“You need strong convictions but also a strong bladder. — Senate Majority Leader Harry Reid commending Paul’s effort.
“It kills me not to be there” — Former Gov. Mitt Romney on not making it to the White House.
“He’s just a great guy.” — Dennis Rodman praising his friend Kim Jong Un.
“I’m going to invite him over to my house.” — Journalist Bob Woodward making amends with Gene Sperling.
“I like him. But he’s dumb as an ashtray.” — Fox News chief Roger Ailes knocking Vice President Joe Biden.
“It’s just silly.” —House Speaker John Boehner criticizing the White House for canceling tours.
Harry Reid fired back at John Boehner’s attempt to blame the Senate for the sequester by saying, “The speaker’s doing nothing to try to pass anything.”
After trying to blame just the president got him nowhere, Speaker Boehner took aim at the Senate Democrats.

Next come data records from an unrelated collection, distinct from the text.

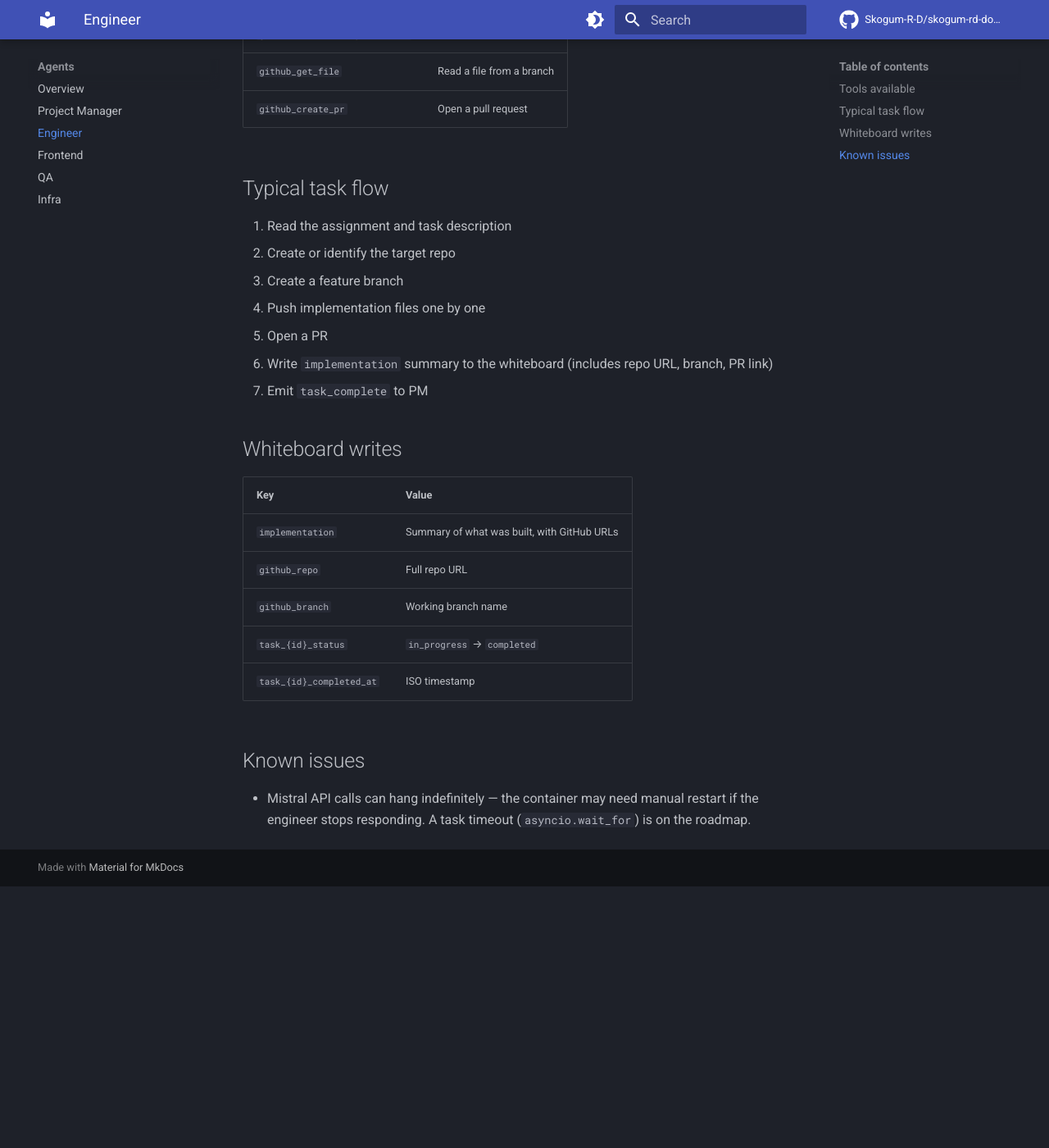
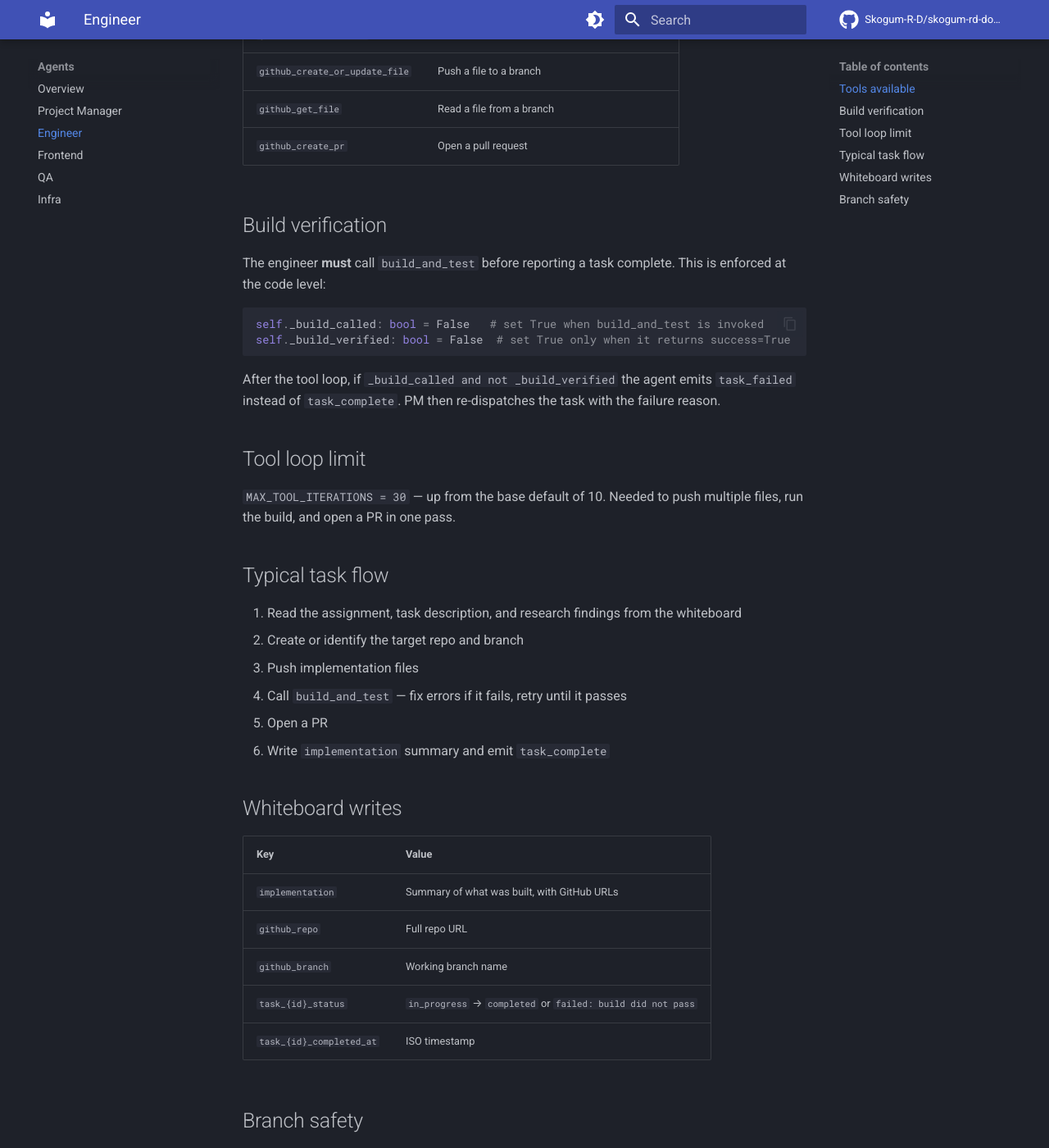
Before and after one commit to Skogum-R-D/skogum-rd-docs, an MkDocs documentation site: the page built from docs/agents/engineer.md, in a window 1280 px wide and 1400 px high, scrolled down 533 px. Shown: the whole window at 82% size. Built offline with MkDocs 1.6.1 and Material for MkDocs 9.7.7, drawn with Linux system fonts in a browser that asks for light colours; comment, search, counter and statistics services are not loaded; before the commit the page ends 1614 px from its top, so only the background shows below that; some of the changed text lies outside the part shown.

Commit message:
docs: update engineer agent — build verification, MAX_TOOL_ITERATIONS

````diff
--- a/docs/agents/engineer.md
+++ b/docs/agents/engineer.md
@@ -1,11 +1,12 @@
 # Engineer
 
-Implements backend and fullstack features. Produces working code committed to GitHub and writes a summary to the whiteboard.
+Implements backend and fullstack features. Writes code to GitHub and emits `task_complete` to PM only after a successful build.
 
 ## Tools available
 
 | Tool | Purpose |
 |---|---|
+| `build_and_test` | Clone repo, install deps, run build, verify it passes |
 | `github_create_repo` | Create a new repository |
 | `github_list_repos` | List org repositories |
 | `github_create_branch` | Create a feature branch |
@@ -13,15 +14,29 @@ Implements backend and fullstack features. Produces working code committed to Gi
 | `github_get_file` | Read a file from a branch |
 | `github_create_pr` | Open a pull request |
 
+## Build verification
+
+The engineer **must** call `build_and_test` before reporting a task complete. This is enforced at the code level:
+
+```python
+self._build_called: bool = False   # set True when build_and_test is invoked
+self._build_verified: bool = False  # set True only when it returns success=True
+```
+
+After the tool loop, if `_build_called and not _build_verified` the agent emits `task_failed` instead of `task_complete`. PM then re-dispatches the task with the failure reason.
+
+## Tool loop limit
+
+`MAX_TOOL_ITERATIONS = 30` — up from the base default of 10. Needed to push multiple files, run the build, and open a PR in one pass.
+
 ## Typical task flow
 
-1. Read the assignment and task description
-2. Create or identify the target repo
-3. Create a feature branch
-4. Push implementation files one by one
+1. Read the assignment, task description, and research findings from the whiteboard
+2. Create or identify the target repo and branch
+3. Push implementation files
+4. Call `build_and_test` — fix errors if it fails, retry until it passes
 5. Open a PR
-6. Write `implementation` summary to the whiteboard (includes repo URL, branch, PR link)
-7. Emit `task_complete` to PM
+6. Write `implementation` summary and emit `task_complete`
 
 ## Whiteboard writes
 
@@ -30,9 +45,9 @@ Implements backend and fullstack features. Produces working code committed to Gi
 | `implementation` | Summary of what was built, with GitHub URLs |
 | `github_repo` | Full repo URL |
 | `github_branch` | Working branch name |
-| `task_{id}_status` | `in_progress` → `completed` |
+| `task_{id}_status` | `in_progress` → `completed` or `failed: build did not pass` |
 | `task_{id}_completed_at` | ISO timestamp |
 
-## Known issues
+## Branch safety
 
-- Mistral API calls can hang indefinitely — the container may need manual restart if the engineer stops responding. A task timeout (`asyncio.wait_for`) is on the roadmap.
+`_pre_tool_args_hook` intercepts every `github_create_or_update_file` call and rewrites the `branch` argument to the value stored in `whiteboard.github_branch`. This prevents the engineer from accidentally pushing to `main` even if the model forgets.
````
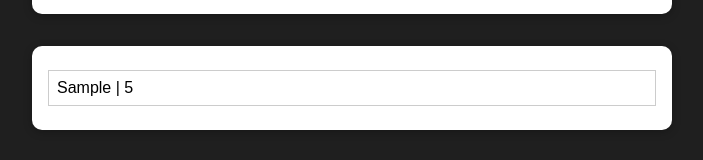
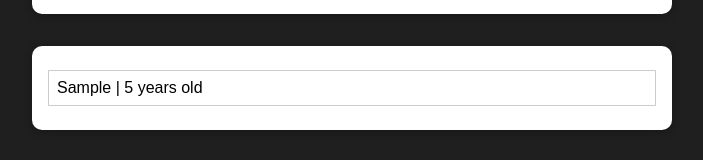
Before and after one commit to 09eric09/add-user-form, a React (Create React App) app: page / in a window 1280 px wide. Both pictures are taken after typing "Sample", "5" into the empty fields and a click on the button "Add User". Shown: the part 196-356 px from the top of the page, without its empty margins (288-991 px from the left). Built offline with nearby package versions, Linux system fonts and the light colour scheme.

Commit message:
added key to the lis

```diff
--- a/src/components/Users/AddUser.js
+++ b/src/components/Users/AddUser.js
@@ -28,7 +28,8 @@ const AddUser = (props) => {
 
       let inputData = {
         username: username,
-        age: age
+        age: age,
+        key: Math.random().toString()
       }
 
       props.sendUsers(inputData);
--- a/src/components/Users/UsersList.js
+++ b/src/components/Users/UsersList.js
@@ -7,7 +7,7 @@ const UsersList = ({users}) => {
     <Card className={classes.users}>
       <ul>
         {users.map((user) => (
-          <li>{user.username} | {user.age}</li>
+          <li key={user.key}>{user.username} | {user.age} years old</li>
         ))}
       </ul>
     </Card>
```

Speaker Boehner (R-OH) said, “The president has known for 16 months that the sequester was looming out there when the super committee failed to come to an agreement. And so for 16 months the president’s been traveling all over the country holding rallies instead of sitting down with Senate leaders in order to try to forge an agreement over there in order to move a bill. We have moved a bill in the House twice, we should not have to move a third bill before the Senate gets off their ass and begins to do something.”
Majority Leader Harry Reid (D-NV) fired back at Boehner, “I think he should understand who is sitting on his posterior. We’re working to pass something. The speaker’s doing nothing to try to pass anything.”
Boehner has the entire legislative process backwards. The bills that the last House passed in 2012 would end food and medical care for nearly 2.5 million Americans, but those bills died with the end of the 112 Congress. Speaker Boehner knows this, but he has yet to pass a sequester replacement bill in the new Congress. The reason why Boehner hasn’t passed a sequester replacement is because he doesn’t have the votes needed for passage.
Beneath Boehner’s blame game is the fact that he can’t pass anything. This is why he is trying push the blame on to the Senate and the White House. House Republicans aren’t trying to avoid the sequester. They are trying to pass the buck. The reality is that the president can’t do anything until after Congress passes the legislation.
Since this is a budgetary matter, the House will have to pass a sequester replacement bill. John Boehner has redefined the meaning of the term do nothing speaker. The 112 Congress was the most unproductive since 1947-1948. The gridlock was caused by House Republicans who refused to compromise.
The speaker is still refusing to compromise, but he is also not doing his job. The House must pass a new sequester replacement. What the House did in the old congress does not carry over. The House hasn’t even voted for a sequester replacement in the new Congress. In reality, it is John Boehner who is content to sit on his ass and try to win the blame game while Rome burns.
John Boehner’s empty tough talk isn’t going to put food on the table of workers who are facing layoffs or pay cuts thanks to his sequester. It’s looks like Boehner’s do nothing incompetence is finally about to catch up with him.